Whether you have friends or family members who work and live different schedules than you, or you find yourself sending more “happy belated birthday” messages than you’d like, having the ability to schedule text messages ahead of time is an incredibly useful feature.
Tagged With google calendar
Our family is pretty busy. With two working adults and five kids it takes some serious planning. To keep track of where everyone is and where they need to be. Like many families, we use shared calendars to do this. But we also have work calendars through Google Apps, as well as using iCloud for personal stuff. And, when I tried to share my Google Apps work calendar with my wife, I discovered that it's not as easy as it sounds and Google's help for making this work is terrible. Eventually, I solved the problem. Here's how I made it work.
Google calendar makes it easy to remember events by sending you notifications on your phone, computer and by email, depending on what settings you select. And if you use it strategically, the "Create Event" feature is also a convenient way to set automatic reminders for your due dates so you don’t accidentally blow past deadlines and incur fees.
Google’s updated version of Calendar — which you can no longer opt out of — is lovely to look at and easier to work with than its previous version. However, the omission of one major feature from Calendar’s new “material design” version seems to be annoying a number of users (including yours truly): The ability to block off hours when you’re sleeping.
Gmail and Google Calendar integration is an embarrassment. Gmail can never recognise all the crucial event info, and to fix it you have to open up Google Calendar in a new tab, defeating the purpose. Thankfully there are third-party fixes, such as Pod for Gmail, which recognises event info and loads it into a full calendar event right inside your Gmail window.
Google Home, the search giant's answer to Amazon's Echo speaker, launched with at least one glaring omission: The ability to access and manage multiple calendars. That's particularly surprising considering that so may people use Google's own Calendar app to organise their lives, but, thankfully, the company now seems to be rolling out an overdue update.

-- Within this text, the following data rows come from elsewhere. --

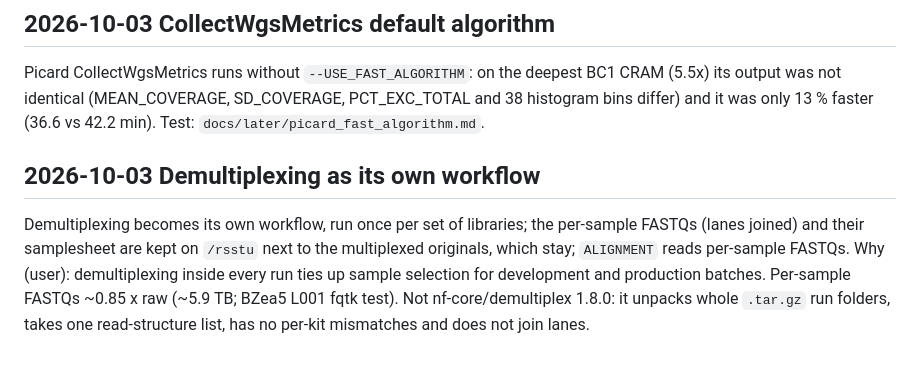
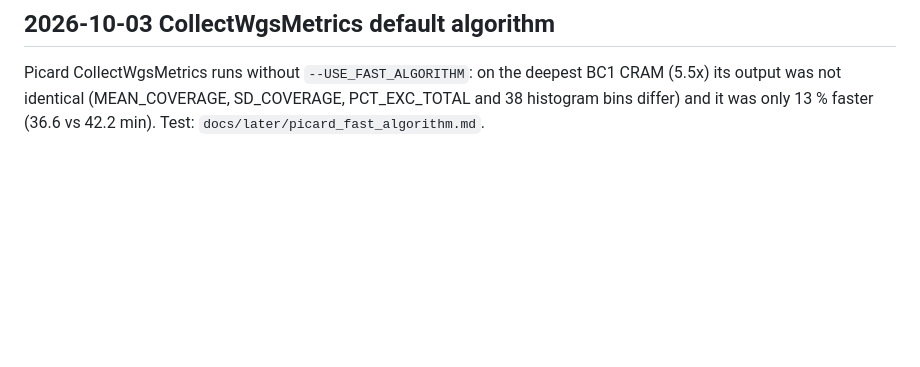
Before and after one commit to sawers-rellan-labs/zealgt, a Markdown page: docs/decisions.md, the part around the change. Drawn GitHub-style; blank space fills up the shorter version.

Commit message:
Revert "Docs: demultiplexing as its own workflow (user 2026-10-03)"
A separate matter: it goes on its own branch after this PR.

Co-Authored-By: Claude Opus 5.5 <noreply@anthropic.com>

```diff
--- a/docs/decisions.md
+++ b/docs/decisions.md
@@ -141,11 +141,3 @@ recommend. Supersedes the `MARKDUP_IMPORT` half of "MultiQC before imported CRAM
 Picard CollectWgsMetrics runs without `--USE_FAST_ALGORITHM`: on the deepest BC1 CRAM (5.5x) its output was not
 identical (MEAN_COVERAGE, SD_COVERAGE, PCT_EXC_TOTAL and 38 histogram bins differ) and it was only 13 % faster
 (36.6 vs 42.2 min). Test: `docs/later/picard_fast_algorithm.md`.
-
-## 2026-10-03 Demultiplexing as its own workflow
-
-Demultiplexing becomes its own workflow, run once per set of libraries; the per-sample FASTQs (lanes joined) and their
-samplesheet are kept on `/rsstu` next to the multiplexed originals, which stay; `ALIGNMENT` reads per-sample FASTQs. Why
-(user): demultiplexing inside every run ties up sample selection for development and production batches. Per-sample
-FASTQs ~0.85 x raw (~5.9 TB; BZea5 L001 fqtk test). Not nf-core/demultiplex 1.8.0: it unpacks whole `.tar.gz` run
-folders, takes one read-structure list, has no per-kit mismatches and does not join lanes.
```
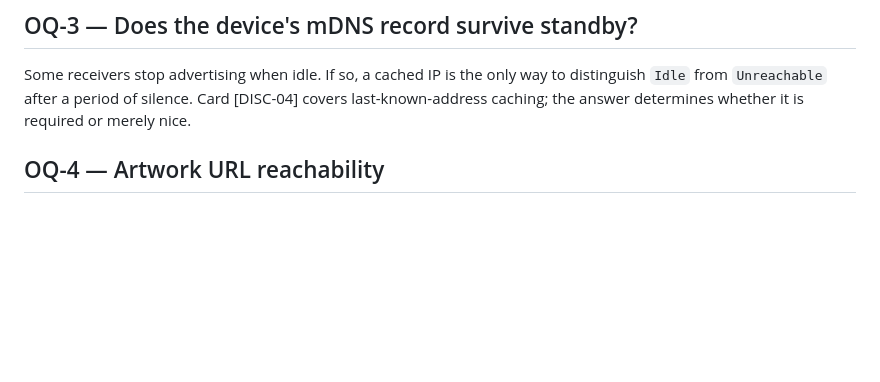
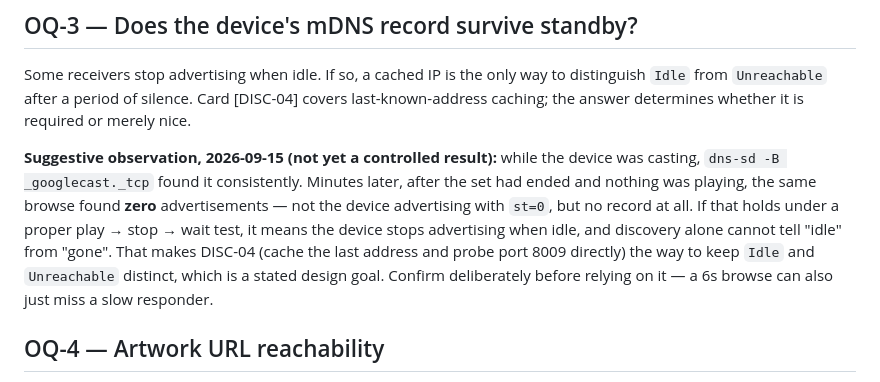
Before and after one commit to hbock-42/atemo_stream_player_dashboard, a Markdown page: docs/open-questions.md, the part around the change. Rendered like a GitHub page; blank space fills up the shorter version.

Commit message:
docs: note the device may stop advertising when idle (OQ-3)
While casting, dns-sd found the device every time; minutes after the set ended,
the same browse found no advertisement at all — not st=0, but no record. If a
controlled play/stop/wait test confirms it, discovery cannot distinguish idle
from gone, which is what makes DISC-04's address cache and direct port probe
necessary to keep Idle and Unreachable distinct. Recorded as suggestive, not
concluded — a short browse can also miss a slow responder.

```diff
--- a/docs/open-questions.md
+++ b/docs/open-questions.md
@@ -67,6 +67,18 @@ it is ≤ 4, the relay stops being optional.
 Some receivers stop advertising when idle. If so, a cached IP is the only way to
 distinguish `Idle` from `Unreachable` after a period of silence. Card [DISC-04] covers
 last-known-address caching; the answer determines whether it is required or merely nice.
+
+
+**Suggestive observation, 2026-09-15 (not yet a controlled result):** while the
+device was casting, `dns-sd -B _googlecast._tcp` found it consistently. Minutes
+later, after the set had ended and nothing was playing, the same browse found
+**zero** advertisements — not the device advertising with `st=0`, but no record
+at all. If that holds under a proper play → stop → wait test, it means the
+device stops advertising when idle, and discovery alone cannot tell "idle" from
+"gone". That makes DISC-04 (cache the last address and probe port 8009 directly)
+the way to keep `Idle` and `Unreachable` distinct, which is a stated design
+goal. Confirm deliberately before relying on it — a 6s browse can also just miss
+a slow responder.
 
 ## OQ-4 — Artwork URL reachability
 
```
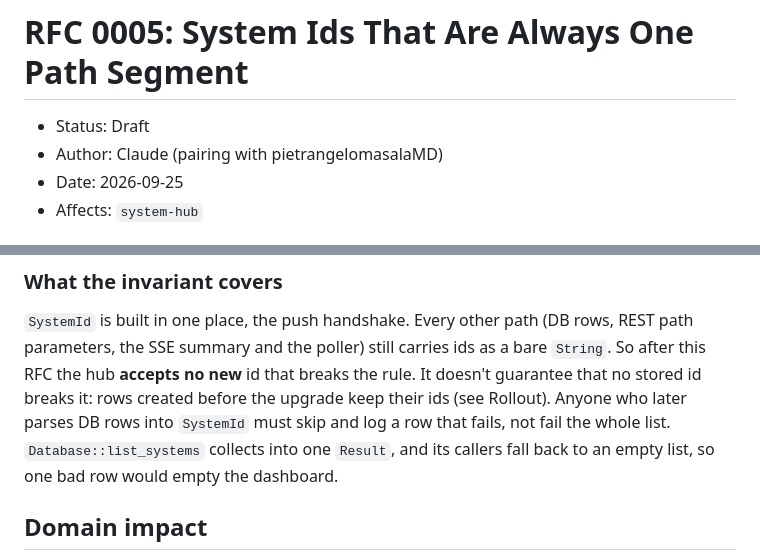
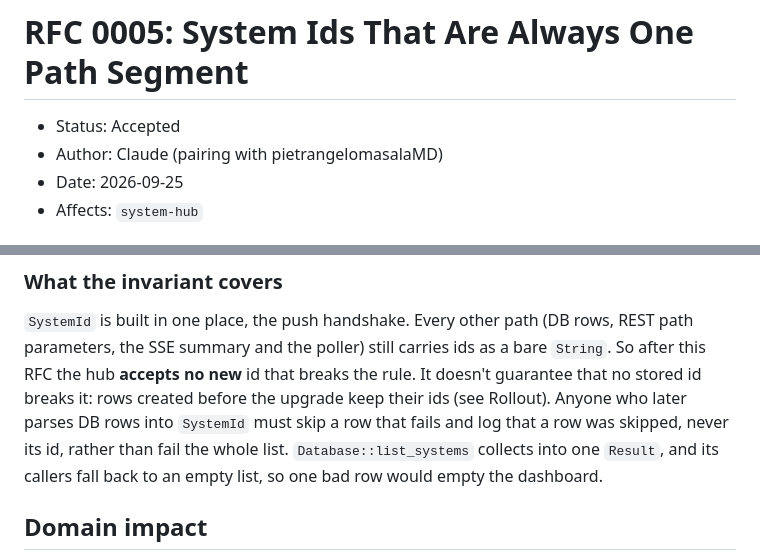
Before and after one commit to pietrangelo/monitoring-agent, a Markdown page: rfcs/0005-system-id-dot-segments.md, 2 parts joined by grey strips. GitHub-like rendering.

```diff
--- a/rfcs/0005-system-id-dot-segments.md
+++ b/rfcs/0005-system-id-dot-segments.md
@@ -1,6 +1,6 @@
 # RFC 0005: System Ids That Are Always One Path Segment
 
-- Status: Draft
+- Status: Accepted
 - Author: Claude (pairing with pietrangelomasalaMD)
 - Date: 2026-09-25
 - Affects: `system-hub`
@@ -79,8 +79,8 @@ so they always contain `_` or `-` and are never a dot segment. Their length is a
 parameters, the SSE summary and the poller) still carries ids as a bare `String`. So after
 this RFC the hub **accepts no new** id that breaks the rule. It doesn't guarantee that no
 stored id breaks it: rows created before the upgrade keep their ids (see Rollout). Anyone who
-later parses DB rows into `SystemId` must skip and log a row that fails, not fail the whole
-list. `Database::list_systems` collects into one `Result`, and its callers fall back to an
+later parses DB rows into `SystemId` must skip a row that fails and log that a row was
+skipped, never its id, rather than fail the whole list. `Database::list_systems` collects into one `Result`, and its callers fall back to an
 empty list, so one bad row would empty the dashboard.
 
 ## Domain impact
```
Also changed, not shown: other parts of rfcs/0005-system-id-dot-segments.md (+21 -12 lines).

In today's fast-paced world, staying on top of your daily to-dos is no easy feat. While tools like Google Calendar and Drive help organise your workload, having your tasks spread across multiple apps tends to make things slip through the cracks. That's where Moo.do Premium comes into play.
It's easy enough to add events to Google Calendar, and you can even do it from your email. If you use Chrome, there's another way to add events quickly directly from your address bar.

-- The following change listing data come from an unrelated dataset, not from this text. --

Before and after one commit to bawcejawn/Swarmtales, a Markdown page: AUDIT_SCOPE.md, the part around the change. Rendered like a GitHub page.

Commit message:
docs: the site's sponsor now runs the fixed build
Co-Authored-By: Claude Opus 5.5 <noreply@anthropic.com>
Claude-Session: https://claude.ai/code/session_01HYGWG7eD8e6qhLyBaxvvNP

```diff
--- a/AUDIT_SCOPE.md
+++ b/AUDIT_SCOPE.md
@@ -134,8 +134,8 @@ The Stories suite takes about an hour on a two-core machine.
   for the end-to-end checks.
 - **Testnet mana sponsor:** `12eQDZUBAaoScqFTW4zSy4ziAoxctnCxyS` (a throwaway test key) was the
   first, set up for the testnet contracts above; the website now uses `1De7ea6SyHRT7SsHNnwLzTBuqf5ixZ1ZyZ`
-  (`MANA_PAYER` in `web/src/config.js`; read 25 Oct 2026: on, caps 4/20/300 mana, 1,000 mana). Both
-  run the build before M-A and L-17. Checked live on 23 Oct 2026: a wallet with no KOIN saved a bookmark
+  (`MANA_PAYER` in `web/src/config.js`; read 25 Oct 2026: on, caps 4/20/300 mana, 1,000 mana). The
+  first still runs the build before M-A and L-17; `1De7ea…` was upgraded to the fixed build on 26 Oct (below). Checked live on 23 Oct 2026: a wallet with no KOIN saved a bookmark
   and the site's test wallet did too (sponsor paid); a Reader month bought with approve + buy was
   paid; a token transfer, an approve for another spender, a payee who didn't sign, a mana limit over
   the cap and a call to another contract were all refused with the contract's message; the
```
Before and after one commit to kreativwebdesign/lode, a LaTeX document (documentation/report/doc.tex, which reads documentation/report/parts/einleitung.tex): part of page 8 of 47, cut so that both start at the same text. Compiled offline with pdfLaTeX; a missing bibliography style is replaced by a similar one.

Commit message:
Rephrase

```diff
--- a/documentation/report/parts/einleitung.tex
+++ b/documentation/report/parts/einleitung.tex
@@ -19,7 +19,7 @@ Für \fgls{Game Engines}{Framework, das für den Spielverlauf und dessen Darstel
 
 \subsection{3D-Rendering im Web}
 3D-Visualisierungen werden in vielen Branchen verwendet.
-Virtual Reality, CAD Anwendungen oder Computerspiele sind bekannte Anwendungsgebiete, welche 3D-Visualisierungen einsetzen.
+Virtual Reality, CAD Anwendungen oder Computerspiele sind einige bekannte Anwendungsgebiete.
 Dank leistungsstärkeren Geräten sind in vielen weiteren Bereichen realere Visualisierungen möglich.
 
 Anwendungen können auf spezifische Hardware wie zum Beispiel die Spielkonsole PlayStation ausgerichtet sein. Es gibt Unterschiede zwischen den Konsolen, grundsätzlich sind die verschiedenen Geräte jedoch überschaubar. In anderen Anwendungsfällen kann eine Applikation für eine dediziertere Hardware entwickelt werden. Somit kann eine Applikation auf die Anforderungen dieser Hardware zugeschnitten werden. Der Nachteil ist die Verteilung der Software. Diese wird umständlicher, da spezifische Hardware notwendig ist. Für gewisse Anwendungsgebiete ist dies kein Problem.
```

Google Calendar isn't just for remembering your appointments and meetings any more, because it now has a far more productive feature built into it, one that helps you set goals and work toward them over time. Whether you want to start working out more often or need to finish the David Foster Wallace novel, here's how Google Calendar can help.
Android/iOS: Google's getting better at finding free time in your schedule. It only makes sense that it should be able to let you know when you're about to double book yourself. Now it can.
Google's lightweight, versatile Calendar app runs across the web and multiple mobile platforms to keep our lives organised. But just how deep have you delved into the more advanced features that it offers? Read on to go beyond the basics of appointment scheduling and calendar colours to get more out of this powerful agenda-setting tool.
Briefly: A small update to Google Calendar for Android today makes it easier to check if your accounts are properly synced. The update follows some new reminder features just a few days ago.